→ What is expected: For the material that follows, list every line containing the word "ipynb".

::: Data in this exercise

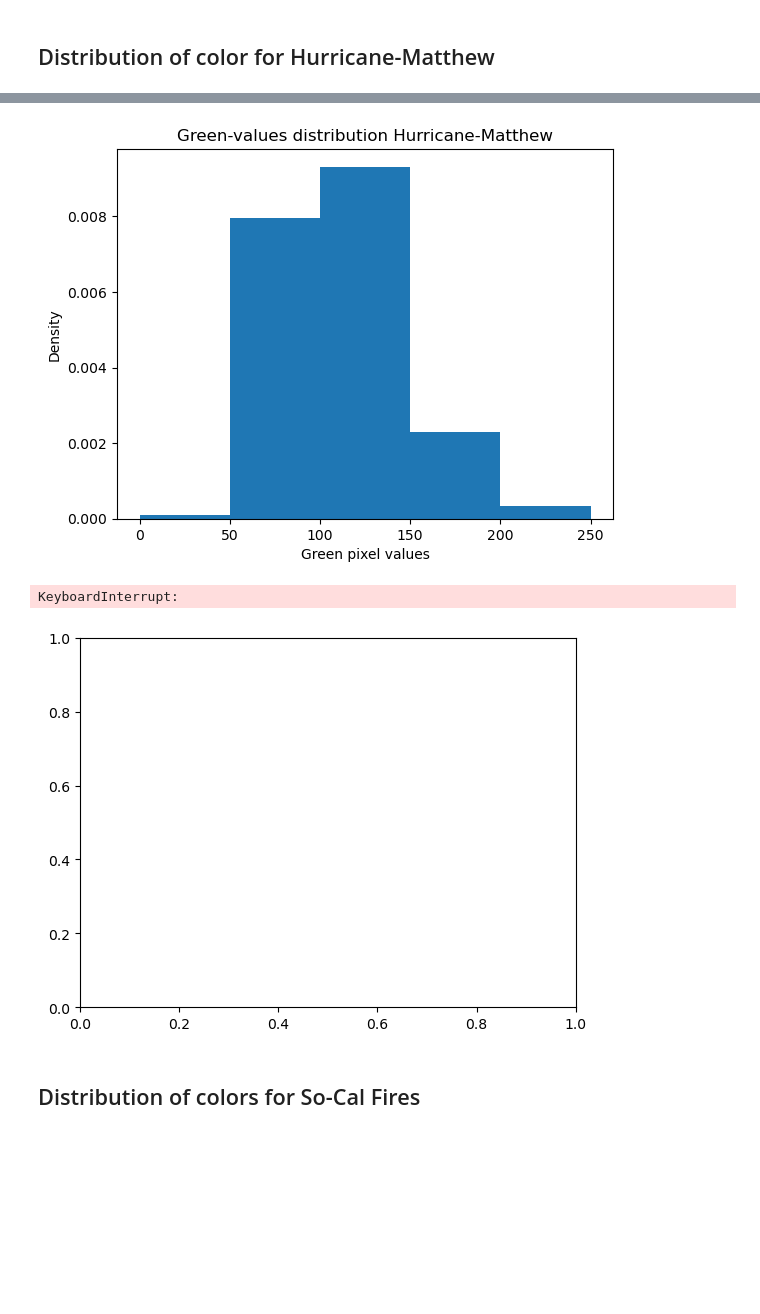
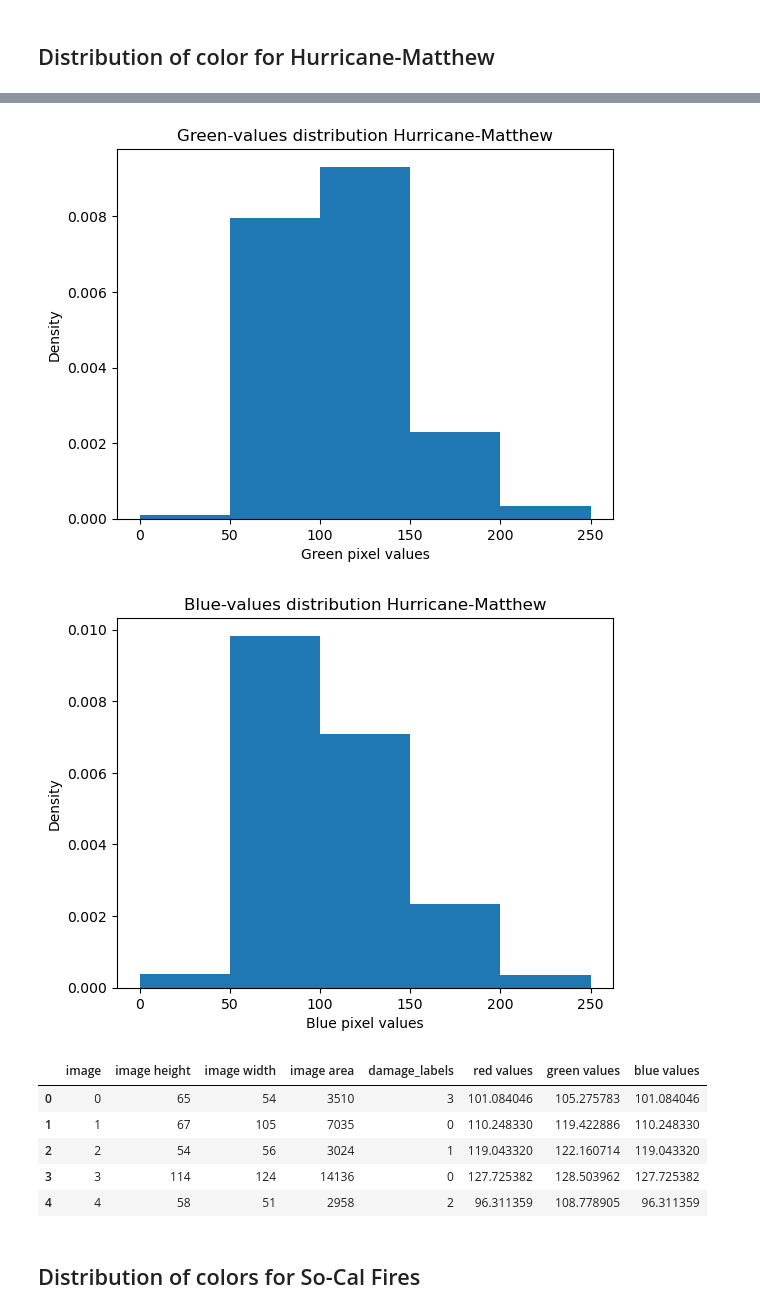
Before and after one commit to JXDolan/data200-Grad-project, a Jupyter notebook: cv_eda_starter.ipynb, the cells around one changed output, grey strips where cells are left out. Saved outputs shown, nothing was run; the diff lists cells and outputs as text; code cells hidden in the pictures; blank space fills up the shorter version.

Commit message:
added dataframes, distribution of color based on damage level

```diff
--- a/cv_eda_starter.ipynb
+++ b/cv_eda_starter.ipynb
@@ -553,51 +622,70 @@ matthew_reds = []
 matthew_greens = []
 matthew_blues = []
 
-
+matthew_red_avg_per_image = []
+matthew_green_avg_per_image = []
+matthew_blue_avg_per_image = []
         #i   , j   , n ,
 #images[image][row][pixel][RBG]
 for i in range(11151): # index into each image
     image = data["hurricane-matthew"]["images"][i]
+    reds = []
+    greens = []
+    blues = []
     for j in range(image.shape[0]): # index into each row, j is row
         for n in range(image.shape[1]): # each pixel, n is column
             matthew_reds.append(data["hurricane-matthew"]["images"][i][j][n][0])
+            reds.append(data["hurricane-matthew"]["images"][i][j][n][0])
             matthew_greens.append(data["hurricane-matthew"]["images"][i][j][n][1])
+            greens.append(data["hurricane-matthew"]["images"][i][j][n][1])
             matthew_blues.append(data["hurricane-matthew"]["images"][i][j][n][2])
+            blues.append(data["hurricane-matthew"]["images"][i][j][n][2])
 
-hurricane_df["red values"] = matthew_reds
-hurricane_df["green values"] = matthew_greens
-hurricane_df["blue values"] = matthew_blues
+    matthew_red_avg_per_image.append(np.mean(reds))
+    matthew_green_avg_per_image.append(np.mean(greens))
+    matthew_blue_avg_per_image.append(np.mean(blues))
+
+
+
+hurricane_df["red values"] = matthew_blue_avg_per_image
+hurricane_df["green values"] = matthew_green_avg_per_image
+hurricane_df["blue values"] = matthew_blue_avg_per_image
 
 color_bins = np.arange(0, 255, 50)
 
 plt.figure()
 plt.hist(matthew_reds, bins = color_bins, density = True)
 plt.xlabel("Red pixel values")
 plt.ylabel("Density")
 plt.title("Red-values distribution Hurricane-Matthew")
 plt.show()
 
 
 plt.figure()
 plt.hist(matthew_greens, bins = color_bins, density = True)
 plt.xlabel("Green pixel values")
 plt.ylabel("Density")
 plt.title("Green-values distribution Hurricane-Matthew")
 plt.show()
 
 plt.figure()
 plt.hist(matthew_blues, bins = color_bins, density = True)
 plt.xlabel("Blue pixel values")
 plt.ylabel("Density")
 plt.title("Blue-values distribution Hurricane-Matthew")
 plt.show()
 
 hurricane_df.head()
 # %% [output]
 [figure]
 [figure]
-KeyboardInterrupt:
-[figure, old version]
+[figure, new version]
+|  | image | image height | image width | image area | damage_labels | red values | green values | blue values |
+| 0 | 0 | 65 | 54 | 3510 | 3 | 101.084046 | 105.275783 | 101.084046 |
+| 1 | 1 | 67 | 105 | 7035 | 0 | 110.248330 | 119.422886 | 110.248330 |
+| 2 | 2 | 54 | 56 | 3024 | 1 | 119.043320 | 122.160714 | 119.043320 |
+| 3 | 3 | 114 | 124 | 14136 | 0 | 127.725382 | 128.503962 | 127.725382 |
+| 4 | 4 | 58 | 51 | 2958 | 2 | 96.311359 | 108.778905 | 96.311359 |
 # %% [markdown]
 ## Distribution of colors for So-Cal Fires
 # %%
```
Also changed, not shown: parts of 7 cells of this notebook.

::::::
::: Data in this exercise

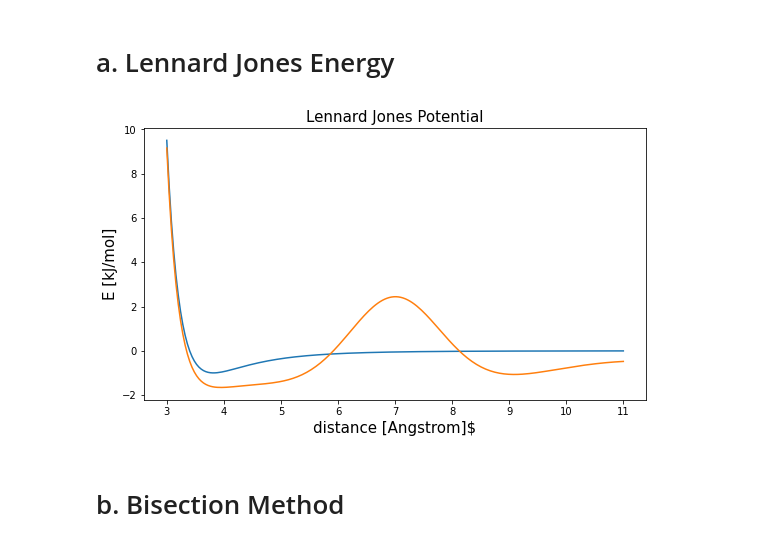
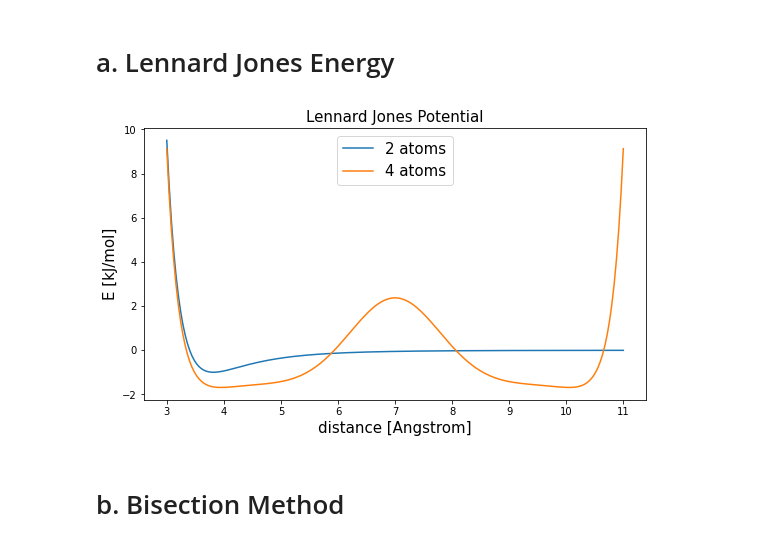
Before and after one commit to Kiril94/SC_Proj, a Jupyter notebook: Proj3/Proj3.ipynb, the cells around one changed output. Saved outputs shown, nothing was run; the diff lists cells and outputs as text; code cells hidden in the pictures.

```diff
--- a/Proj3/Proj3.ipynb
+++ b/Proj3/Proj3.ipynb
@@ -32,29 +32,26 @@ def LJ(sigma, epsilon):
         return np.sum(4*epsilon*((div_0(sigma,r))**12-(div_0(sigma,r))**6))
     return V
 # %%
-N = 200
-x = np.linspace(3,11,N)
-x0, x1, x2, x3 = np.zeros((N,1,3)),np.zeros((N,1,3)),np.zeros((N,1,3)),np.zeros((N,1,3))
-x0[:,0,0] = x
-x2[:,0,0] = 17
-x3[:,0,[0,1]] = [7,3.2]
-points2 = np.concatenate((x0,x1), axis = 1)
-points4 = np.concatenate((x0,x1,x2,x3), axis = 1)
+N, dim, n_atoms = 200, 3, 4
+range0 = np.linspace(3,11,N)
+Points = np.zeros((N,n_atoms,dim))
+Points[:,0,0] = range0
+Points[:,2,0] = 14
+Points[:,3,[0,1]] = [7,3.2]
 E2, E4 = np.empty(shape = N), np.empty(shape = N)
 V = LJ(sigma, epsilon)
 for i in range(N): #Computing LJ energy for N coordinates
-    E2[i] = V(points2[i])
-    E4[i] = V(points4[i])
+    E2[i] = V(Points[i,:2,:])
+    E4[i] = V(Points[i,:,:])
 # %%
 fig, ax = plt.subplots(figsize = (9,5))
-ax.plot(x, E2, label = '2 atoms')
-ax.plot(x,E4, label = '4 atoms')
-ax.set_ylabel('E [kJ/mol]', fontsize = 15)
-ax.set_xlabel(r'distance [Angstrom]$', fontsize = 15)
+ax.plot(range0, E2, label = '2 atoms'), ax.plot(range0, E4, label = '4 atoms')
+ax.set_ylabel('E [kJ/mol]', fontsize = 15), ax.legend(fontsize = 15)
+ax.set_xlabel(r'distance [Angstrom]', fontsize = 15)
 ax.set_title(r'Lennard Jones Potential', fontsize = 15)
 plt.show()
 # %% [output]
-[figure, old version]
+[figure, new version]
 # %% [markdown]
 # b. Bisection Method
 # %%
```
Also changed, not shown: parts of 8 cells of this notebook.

::::::

→ Answer to this task:
Before and after one commit to JXDolan/data200-Grad-project, a Jupyter notebook: cv_eda_starter.ipynb, the cells around one changed output, grey strips where cells are left out. Saved outputs shown, nothing was run; the diff lists cells and outputs as text; code cells hidden in the pictures; blank space fills up the shorter version.
--- a/cv_eda_starter.ipynb
+++ b/cv_eda_starter.ipynb
Before and after one commit to Kiril94/SC_Proj, a Jupyter notebook: Proj3/Proj3.ipynb, the cells around one changed output. Saved outputs shown, nothing was run; the diff lists cells and outputs as text; code cells hidden in the pictures.
--- a/Proj3/Proj3.ipynb
+++ b/Proj3/Proj3.ipynb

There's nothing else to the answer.